Observers say there are several reasons why a cluster of ambitious biomedical companies emerged on the Buffalo Niagara Medical Campus.
It partly has to do with investments in local facilities such as the University at Buffalo’s Center for Computational Research, the local center for big data projects.
It also is owed to general technological advances, allowing researchers to turn their science into more specific medical testing and more effective cures.
And it has to do with an evolving economy of entrepreneurship in Buffalo, which is finally turning research hotbeds such as UB, Roswell Park Cancer Institute and Hauptman-Woodward Medical Research Institute into engines of economic growth.
“It’s the computing power along with the science and the confluence of all those facilities that are allowing this to occur,” said Kim Grant, a UB business development executive who works with emerging companies.
Those who are paying attention, such as Grant, recognize an obvious trend in biomedical entrepreneurship in Buffalo. There are more companies being founded, gaining funding and building out real businesses rather than just research projects.
One of the breakouts is Athenex, which was established out of UB in 2002 but more recently raised more than $200 million and is leveraging significant government subsidies to build factories in China and Western New York. Company officials are aggressively pursuing an international strategy to design and manufacture cancer therapies.
But it’s not just about one company. Buffalo now hosts dozens of high-tech companies attacking many sides of the medical industry. Companies that are pursuing cancer therapies which direct chemicals directly to tumors won both the UB Henry A. Panasci Jr. Technology Entrepreneurship Competition (POP Biotechnologies) and the 43North competition (Oncolinx).
They join the list of growing personalized cancer companies that includes Roswell spin-offs OmniSeq, Photolitec and MimiVax; and For-Robin, out of UB.
Meanwhile, a Buffalo Billion program directed multimillion-dollar grants to two companies in 2016, Garwood Medical Devices and Circuit Clinical. Both are located downtown.
Garwood raised $3.6 million in venture capital in 2016 while Circuit Clinical raised more than $1 million.
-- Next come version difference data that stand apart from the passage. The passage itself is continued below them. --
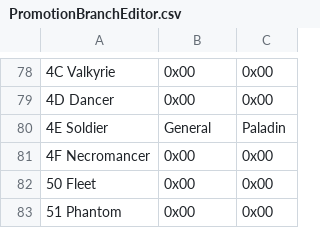
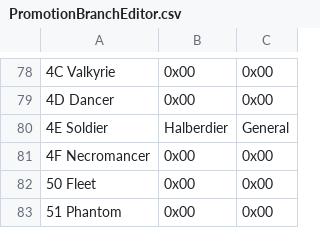
Before and after one commit to priestess-ii/SkillSystem, a CSV file: Tables/NightmareModules/CharactersClasses/PromotionBranchEditor.csv, drawn as a sheet; only a part is shown, gaps mark what is left out; the diff names each change by its address in the sheet, - before the commit and + after, or states it on an @@ line.

```diff
--- a/Tables/NightmareModules/CharactersClasses/PromotionBranchEditor.csv
+++ b/Tables/NightmareModules/CharactersClasses/PromotionBranchEditor.csv
-B80: General
+B80: Halberdier
-C80: Paladin
+C80: General
```
Also changed, not shown: Tables/NightmareModules/CharactersClasses/ClassTable.csv.
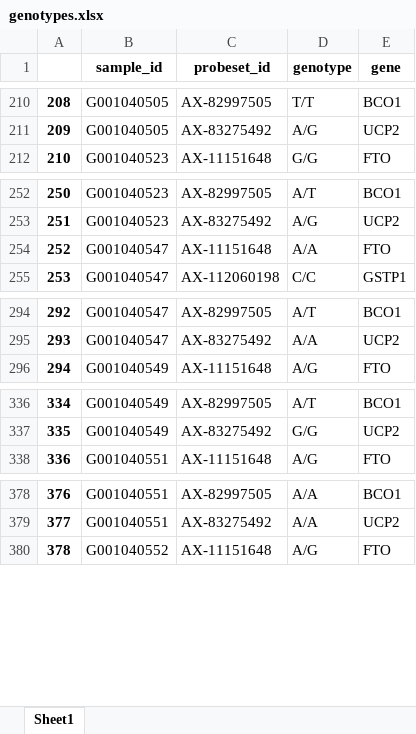
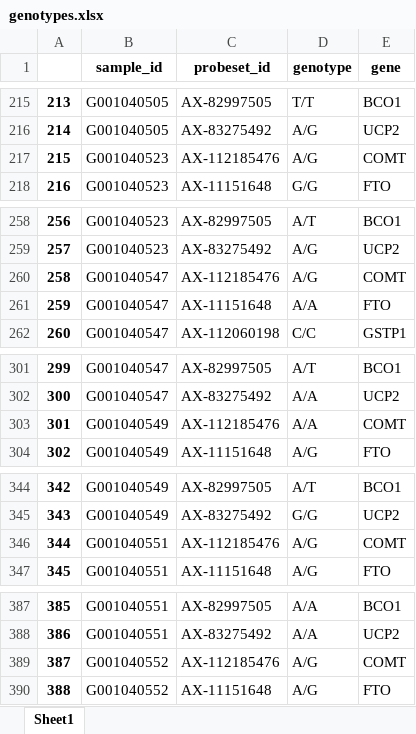
Before and after one commit to WunderWexx/NifGo, an Excel workbook: Output/Dataframes/genotypes.xlsx, sheet Sheet1, drawn as a sheet; only a part is shown, gaps mark what is left out; values as stored, in another font and other column widths than the file's, no borders; the diff covers the shown part only; the diff names each change by its address in the sheet, - before the commit and + after, or states it on an @@ line.

```diff
--- a/Output/Dataframes/genotypes.xlsx (sheet Sheet1)
+++ b/Output/Dataframes/genotypes.xlsx (sheet Sheet1)
@@ column A renumbered from row 3 down @@
+row 217: 215 | G001040523 | AX-112185476 | A/G | COMT
+row 260: 258 | G001040547 | AX-112185476 | A/G | COMT
+row 303: 301 | G001040549 | AX-112185476 | A/A | COMT
+row 346: 344 | G001040551 | AX-112185476 | A/G | COMT
+row 389: 387 | G001040552 | AX-112185476 | A/G | COMT
```
Also changed, not shown: 55 added rows elsewhere in this sheet, Output/Dataframes/complete.xlsx, Output/Dataframes/phenotypes.xlsx, 4 other files.
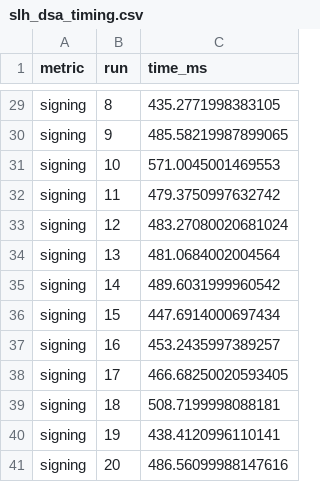
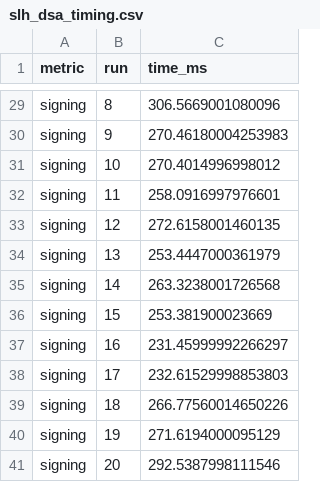
Before and after one commit to yachu09/Benchmarking_Post-Quantum_Cryptographic_Algorithms, a CSV file: slh_dsa_timing.csv, drawn as a sheet; only a part is shown, gaps mark what is left out; the diff covers the shown part only; the diff names each change by its address in the sheet, - before the commit and + after, or states it on an @@ line.

```diff
--- a/slh_dsa_timing.csv
+++ b/slh_dsa_timing.csv
-C29 (time_ms): 435.2771998383105
+C29 (time_ms): 306.5669001080096
-C30 (time_ms): 485.58219987899065
+C30 (time_ms): 270.46180004253983
-C31 (time_ms): 571.0045001469553
+C31 (time_ms): 270.4014996998012
-C32 (time_ms): 479.3750997632742
+C32 (time_ms): 258.0916997976601
-C33 (time_ms): 483.27080020681024
+C33 (time_ms): 272.6158001460135
-C34 (time_ms): 481.0684002004564
+C34 (time_ms): 253.4447000361979
-C35 (time_ms): 489.6031999960542
+C35 (time_ms): 263.3238001726568
-C36 (time_ms): 447.6914000697434
+C36 (time_ms): 253.381900023669
-C37 (time_ms): 453.2435997389257
+C37 (time_ms): 231.45999992266297
-C38 (time_ms): 466.68250020593405
+C38 (time_ms): 232.61529998853803
-C39 (time_ms): 508.7199998088181
+C39 (time_ms): 266.77560014650226
-C40 (time_ms): 438.4120996110141
+C40 (time_ms): 271.6194000095129
-C41 (time_ms): 486.56099988147616
+C41 (time_ms): 292.5387998111546
```
Also changed, not shown: 27 edited cells elsewhere in this file, 4 other files.
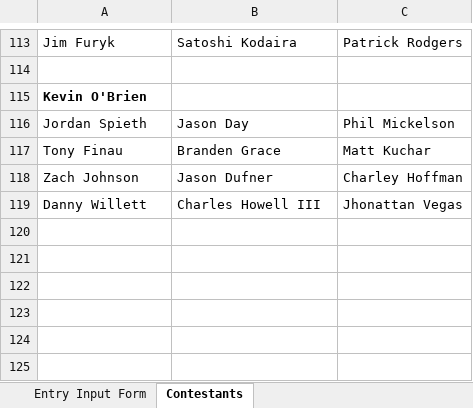
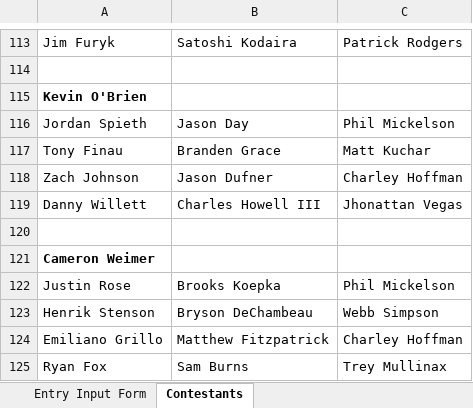
Before and after one commit to mweimer/golf-pool, an Excel workbook: scripts/us-open-2018.xlsx, sheet Contestants, drawn as a sheet; only a part is shown, gaps mark what is left out; values as stored, in another font and other column widths than the file's, no borders; the diff names each change by its address in the sheet, - before the commit and + after, or states it on an @@ line.

```diff
--- a/scripts/us-open-2018.xlsx (sheet Contestants)
+++ b/scripts/us-open-2018.xlsx (sheet Contestants)
+row 120: (empty)
+row 121: Cameron Weimer
+row 122: Justin Rose | Brooks Koepka | Phil Mickelson
+row 123: Henrik Stenson | Bryson DeChambeau | Webb Simpson
+row 124: Emiliano Grillo | Matthew Fitzpatrick | Charley Hoffman
+row 125: Ryan Fox | Sam Burns | Trey Mullinax
```
Also changed, not shown: sheet Player Tiers & Instructions, 7 other files.
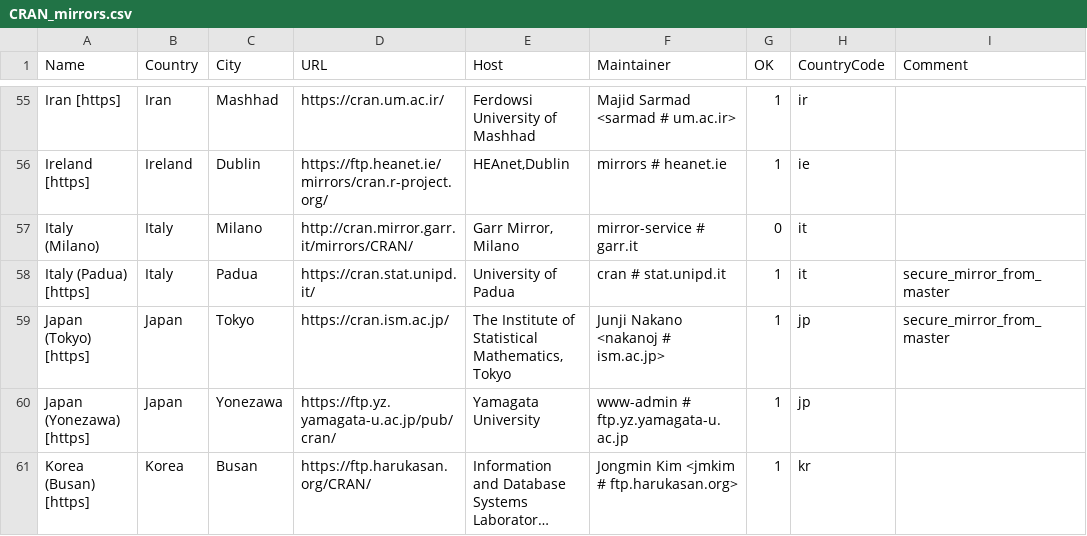
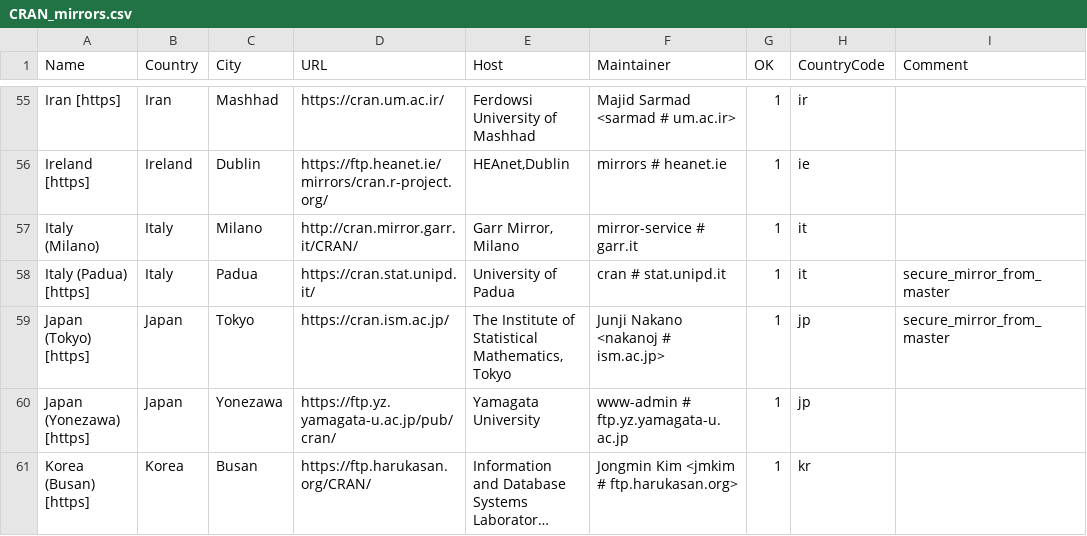
Before and after one commit to wch/r-source, a CSV file: doc/CRAN_mirrors.csv, drawn as a sheet; only a part is shown, gaps mark what is left out; long unchanged cells end in ….

Commit message:
cran.mirror.garr.it is back to ok.
git-svn-id: https://svn.r-project.org/R/trunk@79018 00db46b3-68df-0310-9c12-caf00c1e9a41

```diff
--- a/doc/CRAN_mirrors.csv
+++ b/doc/CRAN_mirrors.csv
@@ -56,3 +56,3 @@ Name,Country,City,URL,Host,Maintainer,OK,CountryCode,Comment
 "Ireland [https]",Ireland,Dublin,https://ftp.heanet.ie/mirrors/cran.r-project.org/,"HEAnet,Dublin","mirrors # heanet.ie",1,ie,
-"Italy (Milano)",Italy,Milano,http://cran.mirror.garr.it/mirrors/CRAN/,"Garr Mirror, Milano","mirror-service # garr.it",0,it
+"Italy (Milano)",Italy,Milano,http://cran.mirror.garr.it/CRAN/,"Garr Mirror, Milano","mirror-service # garr.it",1,it
 "Italy (Padua) [https]",Italy,Padua,https://cran.stat.unipd.it/,"University of Padua","cran # stat.unipd.it",1,it,"secure_mirror_from_master"
```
Then there are the companies tackling medical testing, such as Empire Genomics, AccuTheranostics and Disease Diagnostic Group.
And that’s just an unscientific sampling of the young companies sprinkled throughout facilities on the medical campus or based near UB’s Amherst footprint, some of which were founded here and others that were recruited.
So when Grant goes to trade shows in Boston or New York City, she doesn’t hear snow jokes anymore, she gets genuine interest.
Local experts are starting to make bold comparisons about historical precedents for the Buffalo medical ecosystem. Dr. Steven Schwaitzberg, an entrepreneur who was a professor at Harvard University before he was recruited to become surgery chair at UB’s Jacobs School of Medicine and Biomedical Sciences, recently said Buffalo looks like Boston in the late 1980s just before it became an international biomedical powerhouse.
And Hauptman-Woodward Medical Research Institute CEO Edward Snell said Buffalo is starting to resemble the Stanford area in California, where a long history of top-notch research blossomed dramatically into a worldwide medical and tech hotbed.
“You’re seeing the same thing in Buffalo, a mixture of industry, academia and clinical experts all in the same area,” Snell said. “We’re seeing incremental growth but we’re nowhere near saturation point yet.”
He said the final key is pulling in more private investment. There are a handful of investment groups that actively consider seed funding for medical companies in Buffalo. But these types of companies often require major capital infusions to catalyze their growth.
Snell said he’s optimistic.
“I see a steady increase in venture capital and federal research funding,” he said. “And I think you’re going to see quite a few stories about that in the not-too-distant future.”